The New South Wales Government says new laws that apply when you sell or give away a pet are designed with the safety and welfare of our furry companions in mind. But will they work? Or could they lead to a rise in the abandonment of our most vulnerable beings?
New laws came into effect at the start of July 2019, which amended the Companion Animas Act in respect of the responsibilities of those who wish to rehome a cat or a dog.
Under the new rules, if you advertise kittens, cats, puppies or dogs for sale or to give away, you need to include an identification number in the advertisements. That number can be:
- a microchip number,
- a breeder identification number, or
- a rehoming organisation number.
The new requirement applies to all advertising in New South Wales, whether it’s in a newspaper, an online community forum, social media, or written on a flyer blue-tacked to the wall of the local newsagent’s window.
The changes, which have been implemented as one of the recommendations made by the Parliamentary Inquiry into Companion Animal Breeding Practices, are designed to help potential new owners search the NSW Pet Registry to see an animal’s history and health information, including its breed, sex and age, as well as if it is already registered and de-sexed.
Protections for buyers and adopters
The Government believes that by providing the additional information, potential buyers can make better decisions about the animals they want to purchase or adopt.

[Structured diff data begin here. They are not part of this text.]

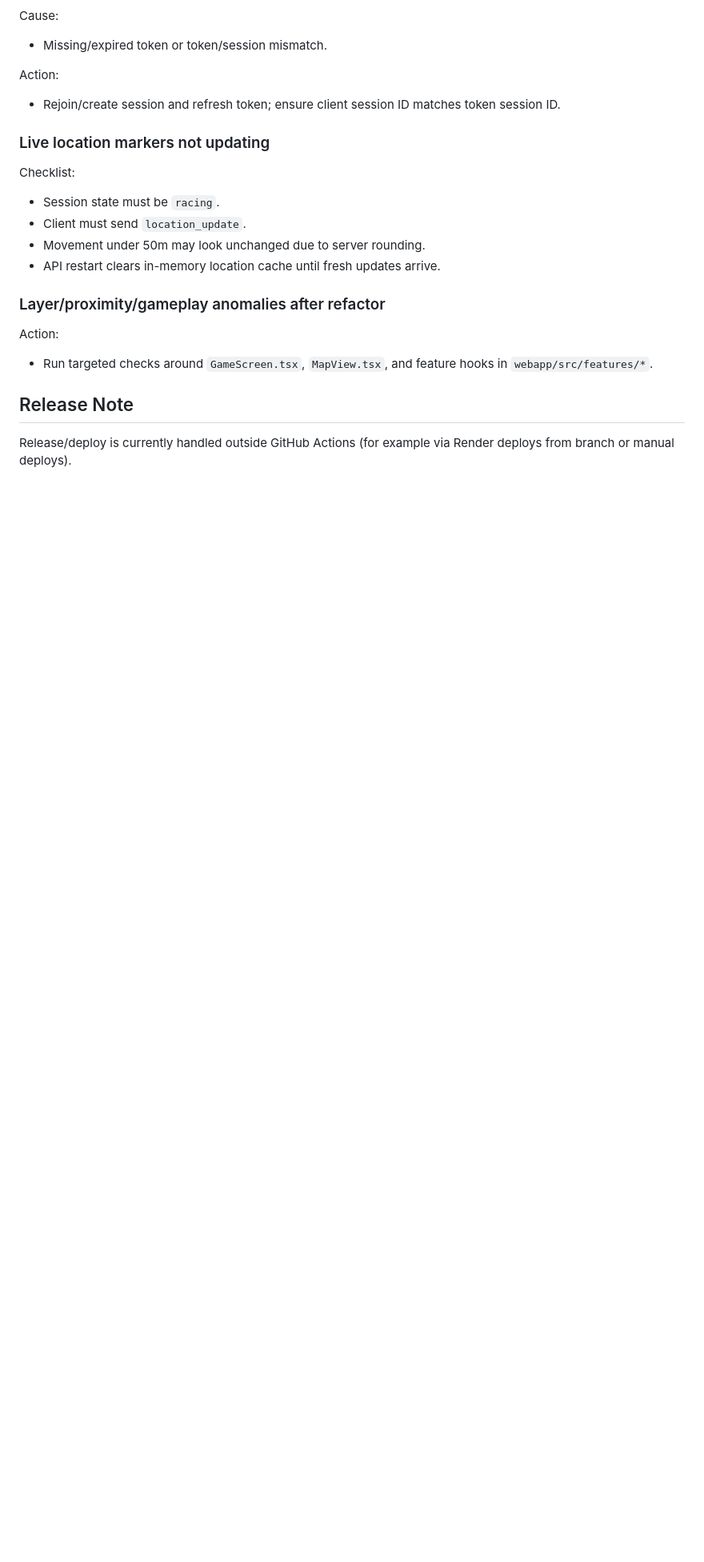
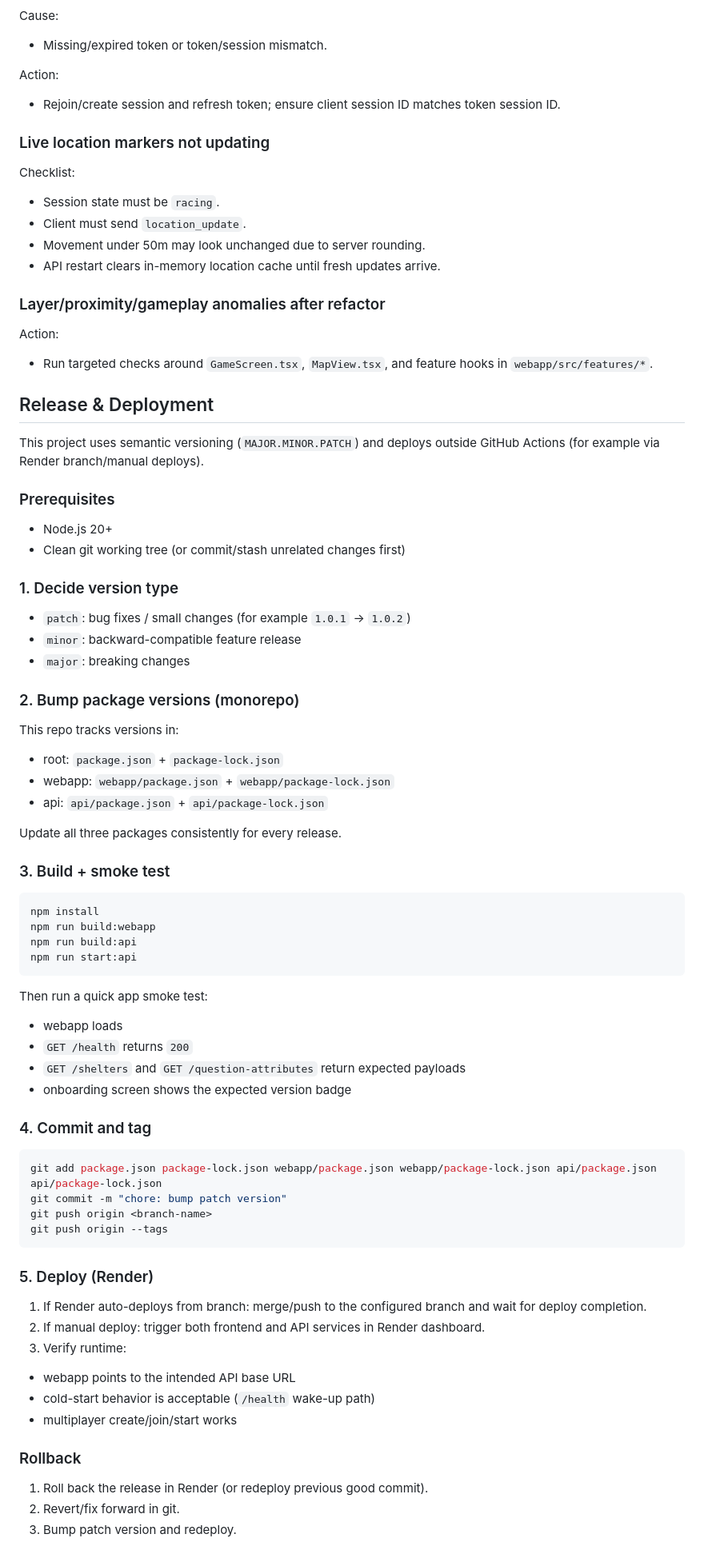
Before and after one commit to barverisklab-netizen/Shelterhunt, a Markdown page: README.md, the part around one of its changes. Shown at 80% size. Drawn GitHub-style; blank space fills up the shorter version.

````diff
--- a/README.md
+++ b/README.md
@@ -472,6 +472,58 @@ Checklist:
 Action:
 - Run targeted checks around `GameScreen.tsx`, `MapView.tsx`, and feature hooks in `webapp/src/features/*`.
 
-## Release Note
+## Release & Deployment
 
-Release/deploy is currently handled outside GitHub Actions (for example via Render deploys from branch or manual deploys).
+This project uses semantic versioning (`MAJOR.MINOR.PATCH`) and deploys outside GitHub Actions (for example via Render branch/manual deploys).
+
+### Prerequisites
+- Node.js 20+
+- Clean git working tree (or commit/stash unrelated changes first)
+
+### 1. Decide version type
+- `patch`: bug fixes / small changes (for example `1.0.1` -> `1.0.2`)
+- `minor`: backward-compatible feature release
+- `major`: breaking changes
+
+### 2. Bump package versions (monorepo)
+This repo tracks versions in:
+- root: `package.json` + `package-lock.json`
+- webapp: `webapp/package.json` + `webapp/package-lock.json`
+- api: `api/package.json` + `api/package-lock.json`
+
+Update all three packages consistently for every release.
+
+### 3. Build + smoke test
+```bash
+npm install
+npm run build:webapp
+npm run build:api
+npm run start:api
+```
+
+Then run a quick app smoke test:
+- webapp loads
+- `GET /health` returns `200`
+- `GET /shelters` and `GET /question-attributes` return expected payloads
+- onboarding screen shows the expected version badge
+
+### 4. Commit and tag
+```bash
+git add package.json package-lock.json webapp/package.json webapp/package-lock.json api/package.json api/package-lock.json
+git commit -m "chore: bump patch version"
+git push origin <branch-name>
+git push origin --tags
+```
+
+### 5. Deploy (Render)
+1. If Render auto-deploys from branch: merge/push to the configured branch and wait for deploy completion.
+2. If manual deploy: trigger both frontend and API services in Render dashboard.
+3. Verify runtime:
+- webapp points to the intended API base URL
+- cold-start behavior is acceptable (`/health` wake-up path)
+- multiplayer create/join/start works
+
+### Rollback
+1. Roll back the release in Render (or redeploy previous good commit).
+2. Revert/fix forward in git.
+3. Bump patch version and redeploy.
````
Also changed, not shown: other parts of README.md (+1 -1 lines), webapp/docs/release-process.md (deleted, +0 -79 lines).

And it’s important for original owners to remember that once their animal has been re-homed, the onus is on them, or original owner, to ensure the ownership details are transferred. Local councils provide information on how to do this
The new rules apply irrespective of the animal’s age, the place you plan to advertise, whether you’re a professional breeder, a hobby breeder, or if your animal has an accidental litter.
The rules also apply whether or not you bred the animal, and also to litters that have not yet been born. If you fail to use an identification number when you advertise or if you intentionally falsify a number, a maximum penalty of $5,500 applies.
The new laws are also designed to ensure the welfare of animals, by promoting responsible cat and dog breeding and selling. Over time, it’s hoped that the register will build into a significant database, a valuable resource that can also be used by law enforcement agencies to identify ‘problem’ breeders. Although it is important to remember that the laws are state-based and don’t necessarily apply if you send an animal to a new owner inter-state, so it’s also worthwhile checking on other legislation if this applies to you.
A pet is ‘not just for Christmas’
Each year in Australia, 250,000 cats and dogs abandoned or are euthanised because there’s no possibility of rehoming them. But this doesn’t necessarily represent the full picture.
Local non-profit community groups with similar purposes to those the RSCPA take in thousands of animals a year. And then there are thousands more who are given away ‘free to a good home’ via Gumtree and other online local community buy/swap and sell forums. Many of these animals then end up with tragic fates involving neglect and even torture.
In 2016 in Queensland, two greyhound owners were charged with allegedly buying kittens online and using them as live bait for training their dogs.
These kinds of crimes are facilitated by sites like Gumtree, which make it easier for people to secure animals without anyone looking too closely into their circumstances. Cash purchases, and exchanges completed without references, paperwork or anything more than a mobile phone number, mean that animals often disappear without a trace, and there are no safeguards in place to protect them.
Lack of resources to investigate animal cruelty
Concerns have been expressed for many years that the RSPCA and other animal welfare groups simply don’t have enough resources to investigate the animal cruelty brought to their attention, let alone to prosecute all alleged offenders.
There are also concerns about the lenient sentences for animal cruelty offences, and calls for those penalties to be increased and enforced accordingly.
Recently a 22-year old woman, one of the owners of a dog so severely neglected it had to be euthanised after being seized by the RSPCA, was been given a suspended sentence, and banned from owning or caring for a pet, despite prosecutors asking for jail time.
A Sydney man, who threw a ragdoll cat down a seven-storey garbage chute and failed to seek medical treatment for it was convicted of two counts of animal cruelty after pleading guilty to the offences. He was fined $3000 and placed on a two-year community corrections order.
Concerns about the new rules
Despite the good intentions of the legislature, there are very real concerns that the additional requirements will increase the likelihood of owners of unregistered pets abandoning them, rather than having to go through the requirement of having them registered and the possible consequences of not having them registered in a timely manner.
Protecting our pets
And while the new laws are meant to help our four-legged friends find good homes, the most effective thing any of us can do is understand that pets come with huge responsibility. Vaccinations, check-ups, de-sexing, training, daily care – these are all a significant commitment. If you’re not sure you can fulfil your obligations, don’t buy a pet.
And if you do, consider adoption first. While many breeders abide by the law, and consistently aim to do the right thing by the animals in their care, and take pride in building a business reputation on their litters, there are still thousands of beautiful animals that might not be as cute as a pure-bred, but certainly are no less deserving of a good home.